The listing below must be repeated word for word, with its images excluded.

The data:
━━━━

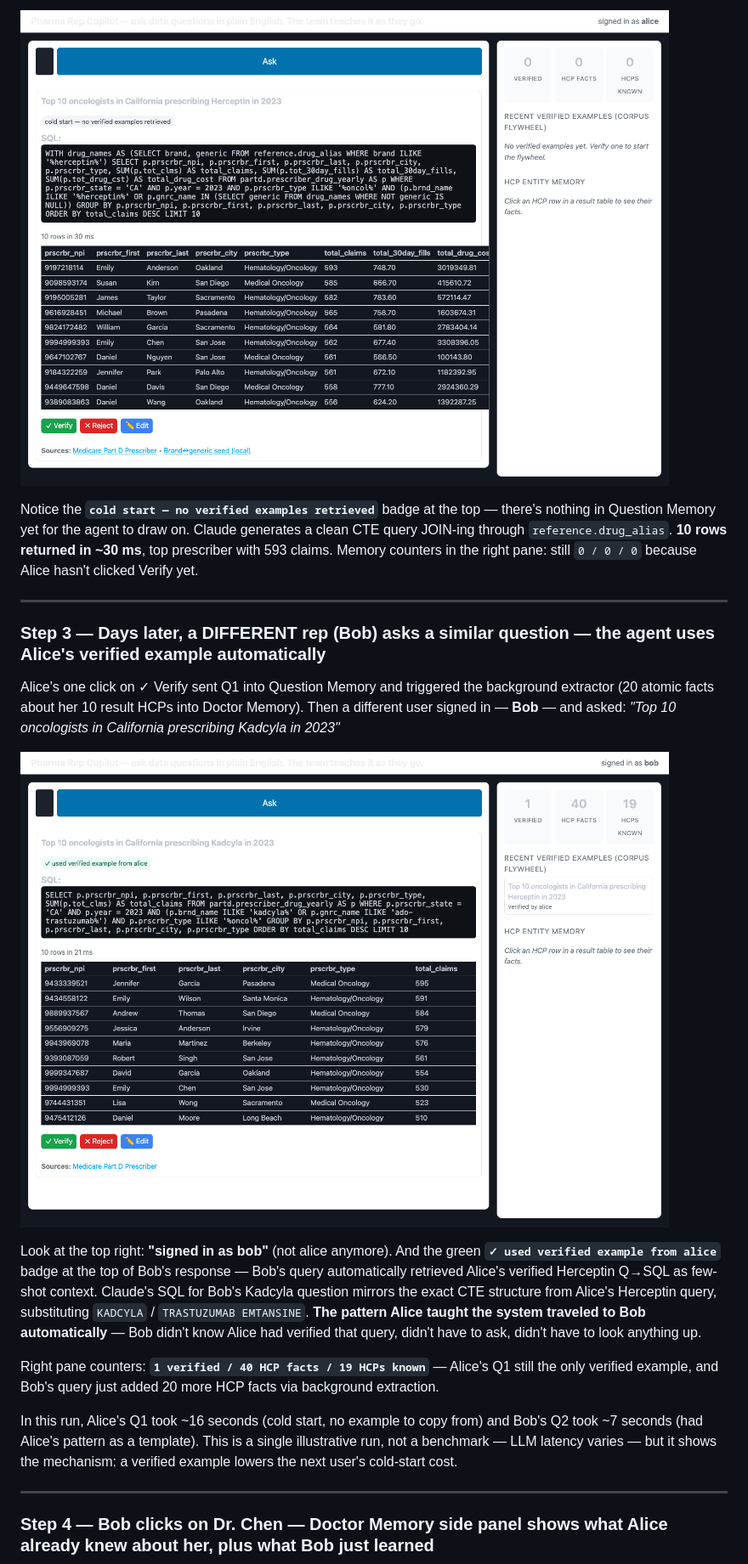
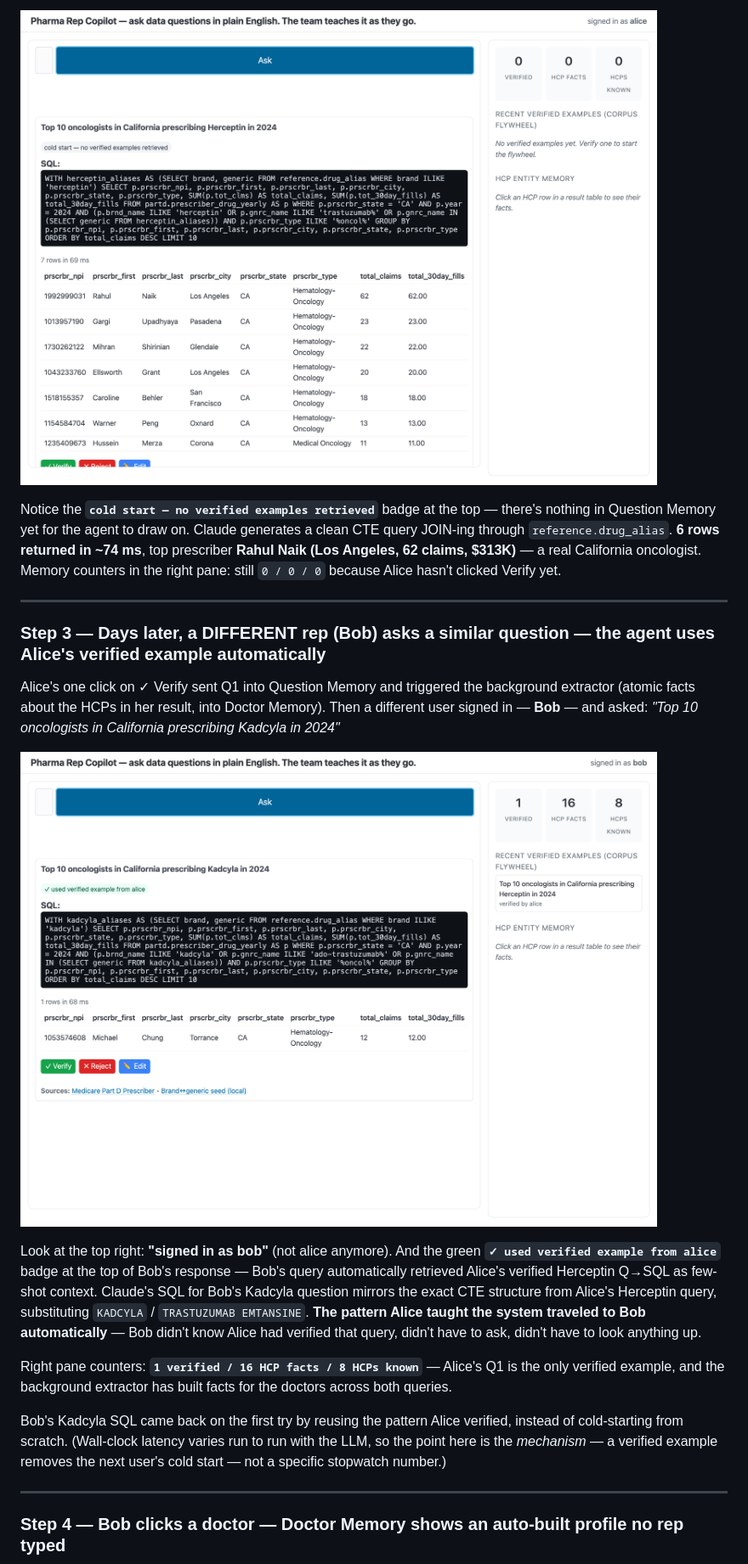
Before and after one commit to chennanli/pharma-rep-copilot, a Markdown page: README.md, the part around the change printed below. Shown: that part at 85% size. Drawn GitHub-style; pictures changed too: docs/screenshots/02-q1-typed-and-answered-pending.png, docs/screenshots/03-bob-uses-alice-example.png.

```diff
--- a/README.md
+++ b/README.md
@@ -89,23 +90,23 @@ Alice types: *"Top 10 oncologists in California prescribing Herceptin in 2023"*
 
 ![Q1 typed and answered, still PENDING](docs/screenshots/02-q1-typed-and-answered-pending.png)
 
-Notice the **`cold start — no verified examples retrieved`** badge at the top — there's nothing in Question Memory yet for the agent to draw on. Claude generates a clean CTE query JOIN-ing through `reference.drug_alias`. **10 rows returned in ~30 ms**, top prescriber with 593 claims. Memory counters in the right pane: still `0 / 0 / 0` because Alice hasn't clicked Verify yet.
+Notice the **`cold start — no verified examples retrieved`** badge at the top — there's nothing in Question Memory yet for the agent to draw on. Claude generates a clean CTE query JOIN-ing through `reference.drug_alias`. **6 rows returned in ~74 ms**, top prescriber **Rahul Naik (Los Angeles, 62 claims, $313K)** — a real California oncologist. Memory counters in the right pane: still `0 / 0 / 0` because Alice hasn't clicked Verify yet.
 
 ---
 
 ### Step 3 — Days later, a DIFFERENT rep (Bob) asks a similar question — the agent uses Alice's verified example automatically
 
-Alice's one click on ✓ Verify sent Q1 into Question Memory and triggered the background extractor (20 atomic facts about her 10 result HCPs into Doctor Memory). Then a different user signed in — **Bob** — and asked: *"Top 10 oncologists in California prescribing Kadcyla in 2023"*
+Alice's one click on ✓ Verify sent Q1 into Question Memory and triggered the background extractor (atomic facts about the HCPs in her result, into Doctor Memory). Then a different user signed in — **Bob** — and asked: *"Top 10 oncologists in California prescribing Kadcyla in 2024"*
 
 ![Bob signed in, his Q2 used Alice's verified example](docs/screenshots/03-bob-uses-alice-example.png)
 
 Look at the top right: **"signed in as bob"** (not alice anymore). And the green **`✓ used verified example from alice`** badge at the top of Bob's response — Bob's query automatically retrieved Alice's verified Herceptin Q→SQL as few-shot context. Claude's SQL for Bob's Kadcyla question mirrors the exact CTE structure from Alice's Herceptin query, substituting `KADCYLA` / `TRASTUZUMAB EMTANSINE`. **The pattern Alice taught the system traveled to Bob automatically** — Bob didn't know Alice had verified that query, didn't have to ask, didn't have to look anything up.
 
-Right pane counters: **`1 verified / 40 HCP facts / 19 HCPs known`** — Alice's Q1 still the only verified example, and Bob's query just added 20 more HCP facts via background extraction.
+Right pane counters: **`1 verified / 16 HCP facts / 8 HCPs known`** — Alice's Q1 is the only verified example, and the background extractor has built facts for the doctors across both queries.
 
-In this run, Alice's Q1 took ~16 seconds (cold start, no example to copy from) and Bob's Q2 took ~7 seconds (had Alice's pattern as a template). This is a single illustrative run, not a benchmark — LLM latency varies — but it shows the mechanism: a verified example lowers the next user's cold-start cost.
+Bob's Kadcyla SQL came back on the first try by reusing the pattern Alice verified, instead of cold-starting from scratch. (Wall-clock latency varies run to run with the LLM, so the point here is the *mechanism* — a verified example removes the next user's cold start — not a specific stopwatch number.)
 
 ---
 
-### Step 4 — Bob clicks on Dr. Chen — Doctor Memory side panel shows what Alice already knew about her, plus what Bob just learned
+### Step 4 — Bob clicks a doctor — Doctor Memory shows an auto-built profile no rep typed
 
```
Also changed, not shown: other parts of README.md (+23 -21 lines), docs/screenshots/01-empty-memory.png, docs/screenshots/04-doctor-memory-card.png, 12 other files.
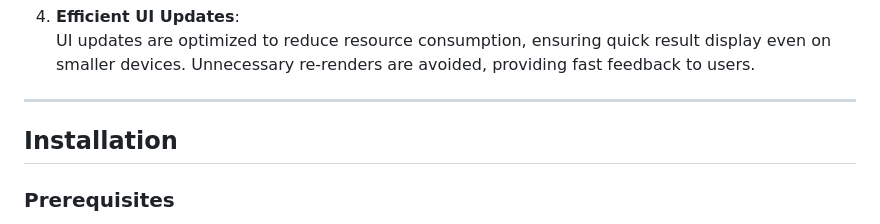
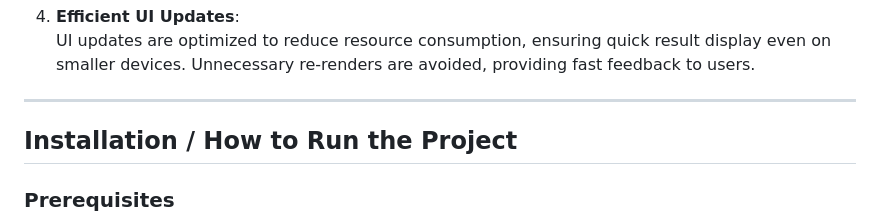
Before and after one commit to lizaloraine/CodeCrypt, a Markdown page: README.md, the part around the change printed below. Drawn GitHub-style.

```diff
--- a/README.md
+++ b/README.md
@@ -274,7 +274,7 @@ It starts with designing for user needs, progresses through modular implementati
 
 ---
 
-## Installation
+## Installation / How to Run the Project
 ### Prerequisites
 - [Python 3.x](https://www.python.org/)
 - [Flask](https://flask.palletsprojects.com/)
```
Also changed, not shown: other parts of README.md (+2 -2 lines).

━━━━

Solution to this task:
Before and after one commit to chennanli/pharma-rep-copilot, a Markdown page: README.md, the part around the change printed below. Shown: that part at 85% size. Drawn GitHub-style; pictures changed too: docs/screenshots/02-q1-typed-and-answered-pending.png, docs/screenshots/03-bob-uses-alice-example.png.

```diff
--- a/README.md
+++ b/README.md
@@ -89,23 +90,23 @@ Alice types: *"Top 10 oncologists in California prescribing Herceptin in 2023"*
 
 ![Q1 typed and answered, still PENDING](docs/screenshots/02-q1-typed-and-answered-pending.png)
 
-Notice the **`cold start — no verified examples retrieved`** badge at the top — there's nothing in Question Memory yet for the agent to draw on. Claude generates a clean CTE query JOIN-ing through `reference.drug_alias`. **10 rows returned in ~30 ms**, top prescriber with 593 claims. Memory counters in the right pane: still `0 / 0 / 0` because Alice hasn't clicked Verify yet.
+Notice the **`cold start — no verified examples retrieved`** badge at the top — there's nothing in Question Memory yet for the agent to draw on. Claude generates a clean CTE query JOIN-ing through `reference.drug_alias`. **6 rows returned in ~74 ms**, top prescriber **Rahul Naik (Los Angeles, 62 claims, $313K)** — a real California oncologist. Memory counters in the right pane: still `0 / 0 / 0` because Alice hasn't clicked Verify yet.
 
 ---
 
 ### Step 3 — Days later, a DIFFERENT rep (Bob) asks a similar question — the agent uses Alice's verified example automatically
 
-Alice's one click on ✓ Verify sent Q1 into Question Memory and triggered the background extractor (20 atomic facts about her 10 result HCPs into Doctor Memory). Then a different user signed in — **Bob** — and asked: *"Top 10 oncologists in California prescribing Kadcyla in 2023"*
+Alice's one click on ✓ Verify sent Q1 into Question Memory and triggered the background extractor (atomic facts about the HCPs in her result, into Doctor Memory). Then a different user signed in — **Bob** — and asked: *"Top 10 oncologists in California prescribing Kadcyla in 2024"*
 
 ![Bob signed in, his Q2 used Alice's verified example](docs/screenshots/03-bob-uses-alice-example.png)
 
 Look at the top right: **"signed in as bob"** (not alice anymore). And the green **`✓ used verified example from alice`** badge at the top of Bob's response — Bob's query automatically retrieved Alice's verified Herceptin Q→SQL as few-shot context. Claude's SQL for Bob's Kadcyla question mirrors the exact CTE structure from Alice's Herceptin query, substituting `KADCYLA` / `TRASTUZUMAB EMTANSINE`. **The pattern Alice taught the system traveled to Bob automatically** — Bob didn't know Alice had verified that query, didn't have to ask, didn't have to look anything up.
 
-Right pane counters: **`1 verified / 40 HCP facts / 19 HCPs known`** — Alice's Q1 still the only verified example, and Bob's query just added 20 more HCP facts via background extraction.
+Right pane counters: **`1 verified / 16 HCP facts / 8 HCPs known`** — Alice's Q1 is the only verified example, and the background extractor has built facts for the doctors across both queries.
 
-In this run, Alice's Q1 took ~16 seconds (cold start, no example to copy from) and Bob's Q2 took ~7 seconds (had Alice's pattern as a template). This is a single illustrative run, not a benchmark — LLM latency varies — but it shows the mechanism: a verified example lowers the next user's cold-start cost.
+Bob's Kadcyla SQL came back on the first try by reusing the pattern Alice verified, instead of cold-starting from scratch. (Wall-clock latency varies run to run with the LLM, so the point here is the *mechanism* — a verified example removes the next user's cold start — not a specific stopwatch number.)
 
 ---
 
-### Step 4 — Bob clicks on Dr. Chen — Doctor Memory side panel shows what Alice already knew about her, plus what Bob just learned
+### Step 4 — Bob clicks a doctor — Doctor Memory shows an auto-built profile no rep typed
 
```
Also changed, not shown: other parts of README.md (+23 -21 lines), docs/screenshots/01-empty-memory.png, docs/screenshots/04-doctor-memory-card.png, 12 other files.
Before and after one commit to lizaloraine/CodeCrypt, a Markdown page: README.md, the part around the change printed below. Drawn GitHub-style.

```diff
--- a/README.md
+++ b/README.md
@@ -274,7 +274,7 @@ It starts with designing for user needs, progresses through modular implementati
 
 ---
 
-## Installation
+## Installation / How to Run the Project
 ### Prerequisites
 - [Python 3.x](https://www.python.org/)
 - [Flask](https://flask.palletsprojects.com/)
```
Also changed, not shown: other parts of README.md (+2 -2 lines).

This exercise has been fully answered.